* **Task brief**
Beginning with the very first line, please reproduce the entries exactly through the line containing "Also changed, not shown: 14".
Supplied data: Begin
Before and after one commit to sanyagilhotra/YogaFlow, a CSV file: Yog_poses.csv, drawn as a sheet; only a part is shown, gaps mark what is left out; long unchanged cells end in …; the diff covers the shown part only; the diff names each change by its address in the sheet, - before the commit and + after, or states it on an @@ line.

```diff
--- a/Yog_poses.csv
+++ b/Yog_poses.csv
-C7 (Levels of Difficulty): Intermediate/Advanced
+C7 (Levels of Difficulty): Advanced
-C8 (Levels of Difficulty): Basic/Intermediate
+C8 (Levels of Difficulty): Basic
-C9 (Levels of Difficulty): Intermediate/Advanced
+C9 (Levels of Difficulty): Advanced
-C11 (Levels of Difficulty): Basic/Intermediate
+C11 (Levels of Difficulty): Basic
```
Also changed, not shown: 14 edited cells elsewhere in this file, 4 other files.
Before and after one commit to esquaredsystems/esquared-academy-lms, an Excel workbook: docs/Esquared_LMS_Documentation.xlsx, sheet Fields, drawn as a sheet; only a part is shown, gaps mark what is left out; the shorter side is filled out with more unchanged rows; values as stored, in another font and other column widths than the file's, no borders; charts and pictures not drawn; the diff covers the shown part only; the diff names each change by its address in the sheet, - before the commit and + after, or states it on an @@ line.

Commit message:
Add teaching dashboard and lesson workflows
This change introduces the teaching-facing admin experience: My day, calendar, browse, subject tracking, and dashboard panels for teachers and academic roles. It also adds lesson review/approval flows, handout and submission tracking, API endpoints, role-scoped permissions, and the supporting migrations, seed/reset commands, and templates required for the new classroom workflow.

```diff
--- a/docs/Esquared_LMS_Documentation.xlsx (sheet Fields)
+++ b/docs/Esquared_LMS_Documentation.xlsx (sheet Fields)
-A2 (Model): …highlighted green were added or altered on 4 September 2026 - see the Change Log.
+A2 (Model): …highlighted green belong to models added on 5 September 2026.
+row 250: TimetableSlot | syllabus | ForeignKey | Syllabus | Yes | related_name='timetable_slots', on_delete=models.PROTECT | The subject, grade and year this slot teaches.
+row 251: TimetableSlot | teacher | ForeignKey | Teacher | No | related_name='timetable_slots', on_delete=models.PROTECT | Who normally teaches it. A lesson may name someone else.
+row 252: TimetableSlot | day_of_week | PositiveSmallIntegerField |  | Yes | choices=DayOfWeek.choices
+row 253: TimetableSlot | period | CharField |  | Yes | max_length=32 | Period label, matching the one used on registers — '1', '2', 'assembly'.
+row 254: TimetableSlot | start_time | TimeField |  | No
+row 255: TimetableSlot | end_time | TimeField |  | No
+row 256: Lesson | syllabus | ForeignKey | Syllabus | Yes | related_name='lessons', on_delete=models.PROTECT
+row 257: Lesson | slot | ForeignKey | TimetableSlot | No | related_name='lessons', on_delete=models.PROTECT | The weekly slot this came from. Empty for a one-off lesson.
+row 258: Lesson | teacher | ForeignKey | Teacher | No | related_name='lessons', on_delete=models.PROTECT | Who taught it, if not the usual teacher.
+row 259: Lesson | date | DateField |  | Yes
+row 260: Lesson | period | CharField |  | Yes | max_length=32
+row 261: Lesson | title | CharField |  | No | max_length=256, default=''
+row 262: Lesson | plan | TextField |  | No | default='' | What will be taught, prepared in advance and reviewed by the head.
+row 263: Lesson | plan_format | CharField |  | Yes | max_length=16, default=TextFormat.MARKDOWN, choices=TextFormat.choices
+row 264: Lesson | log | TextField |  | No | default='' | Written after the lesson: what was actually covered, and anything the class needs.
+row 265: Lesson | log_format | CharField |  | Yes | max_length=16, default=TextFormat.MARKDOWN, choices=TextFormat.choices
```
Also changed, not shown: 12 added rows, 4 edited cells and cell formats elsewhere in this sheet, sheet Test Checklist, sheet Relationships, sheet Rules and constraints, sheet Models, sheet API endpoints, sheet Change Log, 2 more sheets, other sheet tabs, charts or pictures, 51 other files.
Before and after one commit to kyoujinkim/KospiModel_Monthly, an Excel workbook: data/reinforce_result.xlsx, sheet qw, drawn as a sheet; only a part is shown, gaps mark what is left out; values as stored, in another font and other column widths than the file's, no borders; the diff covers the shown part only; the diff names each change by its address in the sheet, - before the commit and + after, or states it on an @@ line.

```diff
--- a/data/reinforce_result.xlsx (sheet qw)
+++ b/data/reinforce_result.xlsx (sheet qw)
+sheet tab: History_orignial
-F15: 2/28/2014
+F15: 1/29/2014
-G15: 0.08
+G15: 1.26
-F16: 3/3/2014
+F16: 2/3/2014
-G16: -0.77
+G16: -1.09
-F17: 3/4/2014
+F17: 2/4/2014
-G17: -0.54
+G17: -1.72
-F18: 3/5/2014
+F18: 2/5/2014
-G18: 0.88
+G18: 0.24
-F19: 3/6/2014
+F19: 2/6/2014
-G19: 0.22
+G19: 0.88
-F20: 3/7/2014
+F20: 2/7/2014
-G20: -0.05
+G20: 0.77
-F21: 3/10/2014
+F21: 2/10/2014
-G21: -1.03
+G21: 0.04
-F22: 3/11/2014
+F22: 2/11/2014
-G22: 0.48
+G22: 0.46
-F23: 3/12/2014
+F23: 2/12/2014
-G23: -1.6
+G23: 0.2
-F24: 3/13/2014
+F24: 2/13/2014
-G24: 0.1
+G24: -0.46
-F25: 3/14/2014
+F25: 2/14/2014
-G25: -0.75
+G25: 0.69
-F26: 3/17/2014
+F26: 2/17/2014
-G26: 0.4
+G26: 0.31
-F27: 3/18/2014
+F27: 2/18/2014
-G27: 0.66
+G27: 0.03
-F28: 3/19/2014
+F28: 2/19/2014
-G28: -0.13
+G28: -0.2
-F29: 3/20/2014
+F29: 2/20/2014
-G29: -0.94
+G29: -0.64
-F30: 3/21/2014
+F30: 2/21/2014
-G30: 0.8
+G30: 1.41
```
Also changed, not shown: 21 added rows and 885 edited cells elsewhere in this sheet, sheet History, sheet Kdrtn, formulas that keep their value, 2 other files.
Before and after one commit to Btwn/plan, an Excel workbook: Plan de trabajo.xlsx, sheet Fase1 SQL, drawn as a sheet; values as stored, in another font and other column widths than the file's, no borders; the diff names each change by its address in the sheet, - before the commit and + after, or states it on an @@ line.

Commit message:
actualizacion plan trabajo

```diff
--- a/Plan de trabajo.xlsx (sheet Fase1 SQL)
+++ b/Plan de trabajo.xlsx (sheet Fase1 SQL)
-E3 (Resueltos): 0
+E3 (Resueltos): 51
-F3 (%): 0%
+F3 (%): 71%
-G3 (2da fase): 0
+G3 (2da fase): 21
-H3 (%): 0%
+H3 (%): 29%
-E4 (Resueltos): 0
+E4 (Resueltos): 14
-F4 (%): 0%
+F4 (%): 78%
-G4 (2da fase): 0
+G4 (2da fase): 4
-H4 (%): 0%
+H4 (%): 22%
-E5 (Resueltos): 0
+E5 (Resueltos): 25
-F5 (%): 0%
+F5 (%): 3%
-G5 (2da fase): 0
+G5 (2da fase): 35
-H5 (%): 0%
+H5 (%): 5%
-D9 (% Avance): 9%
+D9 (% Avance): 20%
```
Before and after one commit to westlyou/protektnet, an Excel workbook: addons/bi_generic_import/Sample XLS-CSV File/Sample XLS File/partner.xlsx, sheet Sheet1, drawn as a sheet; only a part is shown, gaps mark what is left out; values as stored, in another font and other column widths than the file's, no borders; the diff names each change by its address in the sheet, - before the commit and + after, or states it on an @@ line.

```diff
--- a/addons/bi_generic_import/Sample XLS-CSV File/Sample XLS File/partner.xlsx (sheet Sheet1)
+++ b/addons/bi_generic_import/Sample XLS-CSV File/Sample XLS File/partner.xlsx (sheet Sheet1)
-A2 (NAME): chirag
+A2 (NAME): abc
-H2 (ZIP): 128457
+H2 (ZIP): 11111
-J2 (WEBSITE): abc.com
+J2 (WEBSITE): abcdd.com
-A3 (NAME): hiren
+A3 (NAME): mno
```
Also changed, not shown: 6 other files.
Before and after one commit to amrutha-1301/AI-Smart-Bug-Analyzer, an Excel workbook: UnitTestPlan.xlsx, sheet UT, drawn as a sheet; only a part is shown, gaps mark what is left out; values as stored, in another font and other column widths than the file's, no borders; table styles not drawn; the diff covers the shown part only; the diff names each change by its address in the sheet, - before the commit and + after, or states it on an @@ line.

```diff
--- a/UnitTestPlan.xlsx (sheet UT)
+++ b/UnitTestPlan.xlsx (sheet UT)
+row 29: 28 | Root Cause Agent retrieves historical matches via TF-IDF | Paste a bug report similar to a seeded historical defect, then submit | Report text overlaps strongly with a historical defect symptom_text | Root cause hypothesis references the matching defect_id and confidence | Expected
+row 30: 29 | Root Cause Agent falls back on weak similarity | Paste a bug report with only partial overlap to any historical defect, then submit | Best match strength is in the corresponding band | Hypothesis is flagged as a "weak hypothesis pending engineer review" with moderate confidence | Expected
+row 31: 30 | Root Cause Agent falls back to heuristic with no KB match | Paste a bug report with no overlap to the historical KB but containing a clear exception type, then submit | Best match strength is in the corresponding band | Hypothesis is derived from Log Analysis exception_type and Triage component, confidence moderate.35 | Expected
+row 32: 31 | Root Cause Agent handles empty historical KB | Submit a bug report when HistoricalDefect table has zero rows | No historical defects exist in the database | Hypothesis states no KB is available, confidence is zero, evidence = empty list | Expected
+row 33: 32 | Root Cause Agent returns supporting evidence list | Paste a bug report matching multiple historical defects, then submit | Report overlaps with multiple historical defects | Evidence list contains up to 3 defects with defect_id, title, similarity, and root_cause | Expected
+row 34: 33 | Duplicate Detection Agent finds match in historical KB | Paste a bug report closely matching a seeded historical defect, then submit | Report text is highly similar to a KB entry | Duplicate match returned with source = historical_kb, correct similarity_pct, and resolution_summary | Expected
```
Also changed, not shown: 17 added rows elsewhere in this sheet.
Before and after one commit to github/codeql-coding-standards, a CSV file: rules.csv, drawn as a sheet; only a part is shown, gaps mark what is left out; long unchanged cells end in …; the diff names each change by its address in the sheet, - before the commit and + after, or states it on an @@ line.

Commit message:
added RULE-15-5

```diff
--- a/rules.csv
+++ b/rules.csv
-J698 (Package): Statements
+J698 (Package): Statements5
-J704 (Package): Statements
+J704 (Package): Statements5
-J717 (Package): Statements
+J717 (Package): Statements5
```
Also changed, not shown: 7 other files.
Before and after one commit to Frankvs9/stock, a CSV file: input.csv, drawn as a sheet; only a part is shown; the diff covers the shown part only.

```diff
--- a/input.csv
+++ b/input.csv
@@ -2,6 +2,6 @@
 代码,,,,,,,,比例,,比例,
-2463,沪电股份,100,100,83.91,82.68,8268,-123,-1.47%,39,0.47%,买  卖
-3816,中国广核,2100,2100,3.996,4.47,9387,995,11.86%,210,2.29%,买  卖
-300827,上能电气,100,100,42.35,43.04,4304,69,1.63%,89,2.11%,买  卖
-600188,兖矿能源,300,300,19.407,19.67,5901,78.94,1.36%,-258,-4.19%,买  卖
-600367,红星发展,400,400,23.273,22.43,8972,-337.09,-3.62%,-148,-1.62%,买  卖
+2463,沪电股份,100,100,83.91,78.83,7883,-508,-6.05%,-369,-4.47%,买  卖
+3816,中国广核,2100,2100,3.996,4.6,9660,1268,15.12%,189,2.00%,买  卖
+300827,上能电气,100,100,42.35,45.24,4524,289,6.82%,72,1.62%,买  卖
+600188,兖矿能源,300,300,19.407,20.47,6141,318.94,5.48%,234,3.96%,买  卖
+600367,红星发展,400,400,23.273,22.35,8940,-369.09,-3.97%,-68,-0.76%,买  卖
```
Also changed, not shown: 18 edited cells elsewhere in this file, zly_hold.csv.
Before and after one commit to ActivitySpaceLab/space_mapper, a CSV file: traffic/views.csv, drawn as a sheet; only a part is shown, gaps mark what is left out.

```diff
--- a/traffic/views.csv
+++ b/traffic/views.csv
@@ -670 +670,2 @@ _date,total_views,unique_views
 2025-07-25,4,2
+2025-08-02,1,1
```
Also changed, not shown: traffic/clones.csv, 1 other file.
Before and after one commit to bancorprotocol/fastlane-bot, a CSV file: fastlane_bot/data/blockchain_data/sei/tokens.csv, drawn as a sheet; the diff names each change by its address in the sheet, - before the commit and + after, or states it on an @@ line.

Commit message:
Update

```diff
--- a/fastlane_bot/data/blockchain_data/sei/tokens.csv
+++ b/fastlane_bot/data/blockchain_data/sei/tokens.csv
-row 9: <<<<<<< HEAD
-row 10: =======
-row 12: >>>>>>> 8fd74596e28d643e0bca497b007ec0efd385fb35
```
Supplied data: End
* **Answer to the exercise**
Before and after one commit to sanyagilhotra/YogaFlow, a CSV file: Yog_poses.csv, drawn as a sheet; only a part is shown, gaps mark what is left out; long unchanged cells end in …; the diff covers the shown part only; the diff names each change by its address in the sheet, - before the commit and + after, or states it on an @@ line.

```diff
--- a/Yog_poses.csv
+++ b/Yog_poses.csv
-C7 (Levels of Difficulty): Intermediate/Advanced
+C7 (Levels of Difficulty): Advanced
-C8 (Levels of Difficulty): Basic/Intermediate
+C8 (Levels of Difficulty): Basic
-C9 (Levels of Difficulty): Intermediate/Advanced
+C9 (Levels of Difficulty): Advanced
-C11 (Levels of Difficulty): Basic/Intermediate
+C11 (Levels of Difficulty): Basic
```
Also changed, not shown: 14 edited cells elsewhere in this file, 4 other files.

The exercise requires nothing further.